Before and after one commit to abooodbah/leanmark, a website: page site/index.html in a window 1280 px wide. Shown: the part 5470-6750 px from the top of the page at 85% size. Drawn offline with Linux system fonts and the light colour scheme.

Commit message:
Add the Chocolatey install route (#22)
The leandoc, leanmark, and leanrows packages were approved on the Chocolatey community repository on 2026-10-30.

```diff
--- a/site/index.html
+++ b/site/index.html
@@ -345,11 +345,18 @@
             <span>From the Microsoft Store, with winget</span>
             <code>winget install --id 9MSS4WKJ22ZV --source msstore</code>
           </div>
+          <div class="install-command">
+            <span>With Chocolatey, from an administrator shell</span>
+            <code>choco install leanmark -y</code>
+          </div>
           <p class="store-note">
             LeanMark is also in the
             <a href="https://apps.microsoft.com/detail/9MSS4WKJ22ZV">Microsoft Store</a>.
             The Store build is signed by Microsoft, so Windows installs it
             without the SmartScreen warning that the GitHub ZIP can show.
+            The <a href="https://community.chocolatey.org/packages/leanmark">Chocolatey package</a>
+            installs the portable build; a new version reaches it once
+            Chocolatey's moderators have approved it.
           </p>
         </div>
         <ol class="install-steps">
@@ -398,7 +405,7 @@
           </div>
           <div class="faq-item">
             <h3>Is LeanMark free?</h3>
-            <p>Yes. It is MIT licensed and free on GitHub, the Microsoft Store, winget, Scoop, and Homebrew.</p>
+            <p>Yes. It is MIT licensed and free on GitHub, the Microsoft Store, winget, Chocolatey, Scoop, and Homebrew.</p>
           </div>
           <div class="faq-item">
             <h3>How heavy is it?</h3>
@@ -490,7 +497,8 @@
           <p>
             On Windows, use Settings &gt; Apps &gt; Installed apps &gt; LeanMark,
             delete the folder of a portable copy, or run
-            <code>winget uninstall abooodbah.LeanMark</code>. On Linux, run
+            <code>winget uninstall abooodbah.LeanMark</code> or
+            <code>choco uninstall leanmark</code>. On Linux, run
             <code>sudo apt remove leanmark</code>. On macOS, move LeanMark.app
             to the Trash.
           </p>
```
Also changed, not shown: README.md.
* * *
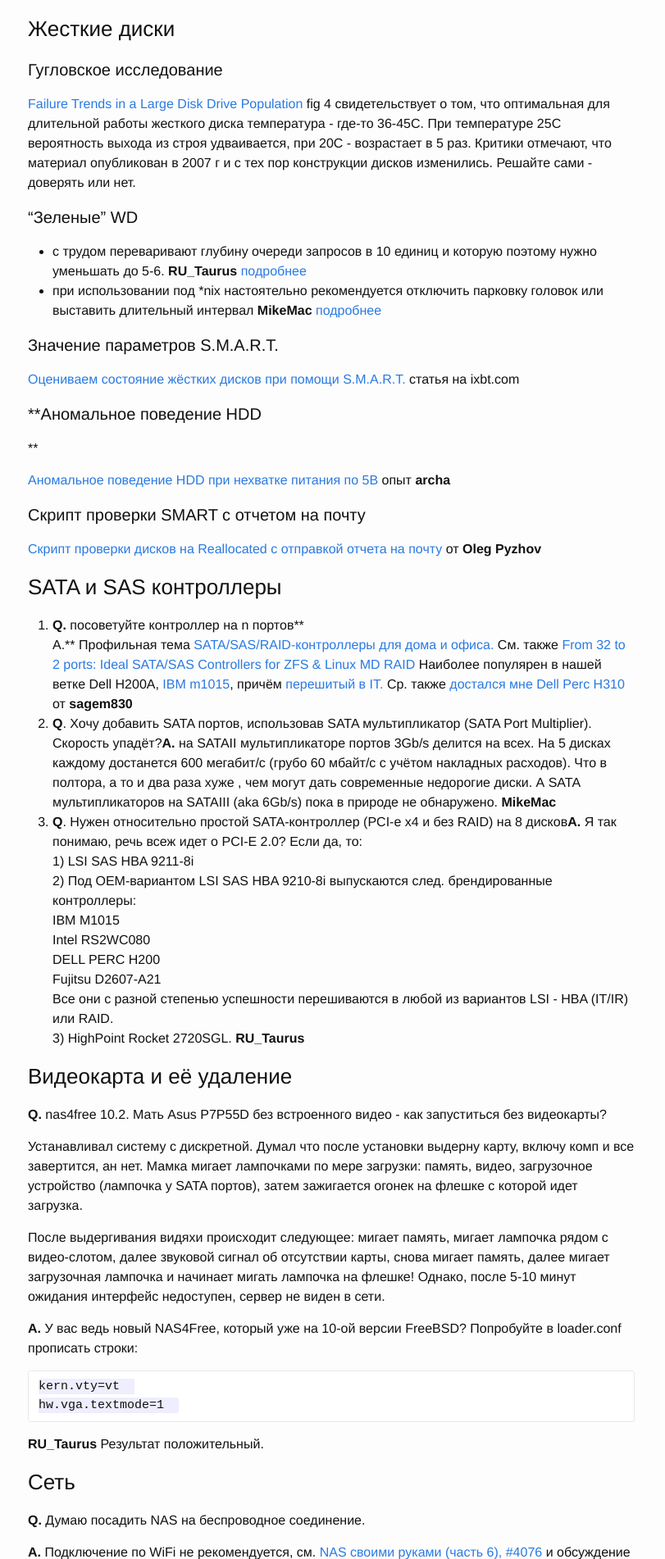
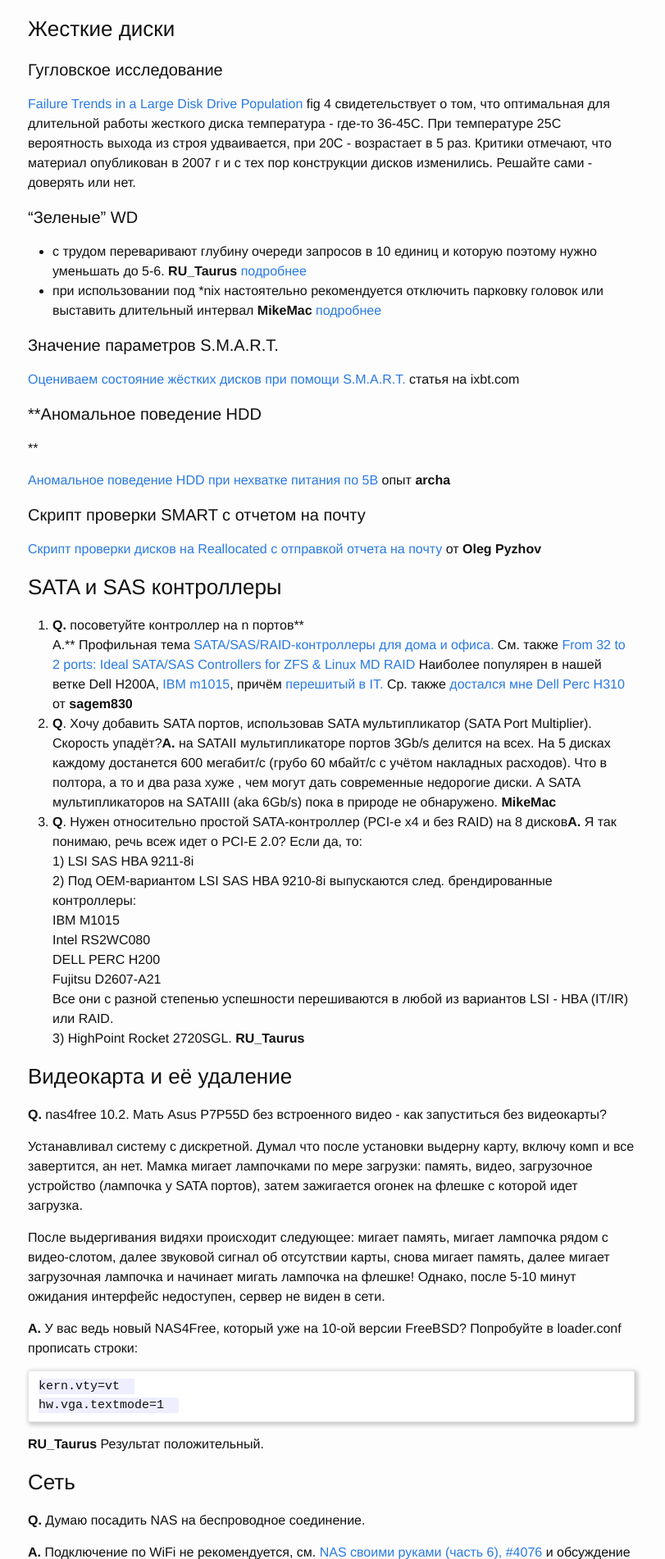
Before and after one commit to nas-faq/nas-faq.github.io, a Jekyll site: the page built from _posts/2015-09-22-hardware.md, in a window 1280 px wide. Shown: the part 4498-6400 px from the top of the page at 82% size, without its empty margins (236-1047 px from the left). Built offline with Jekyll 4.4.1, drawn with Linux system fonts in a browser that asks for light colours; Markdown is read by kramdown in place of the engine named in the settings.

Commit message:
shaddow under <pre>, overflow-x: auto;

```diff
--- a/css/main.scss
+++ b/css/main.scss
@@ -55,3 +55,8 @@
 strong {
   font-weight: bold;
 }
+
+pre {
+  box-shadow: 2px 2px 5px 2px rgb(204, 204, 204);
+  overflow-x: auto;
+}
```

**Exercise details:**
Go through the material above and report each line containing "portable".

**Response to this exercise:**
+            installs the portable build; a new version reaches it once
             delete the folder of a portable copy, or run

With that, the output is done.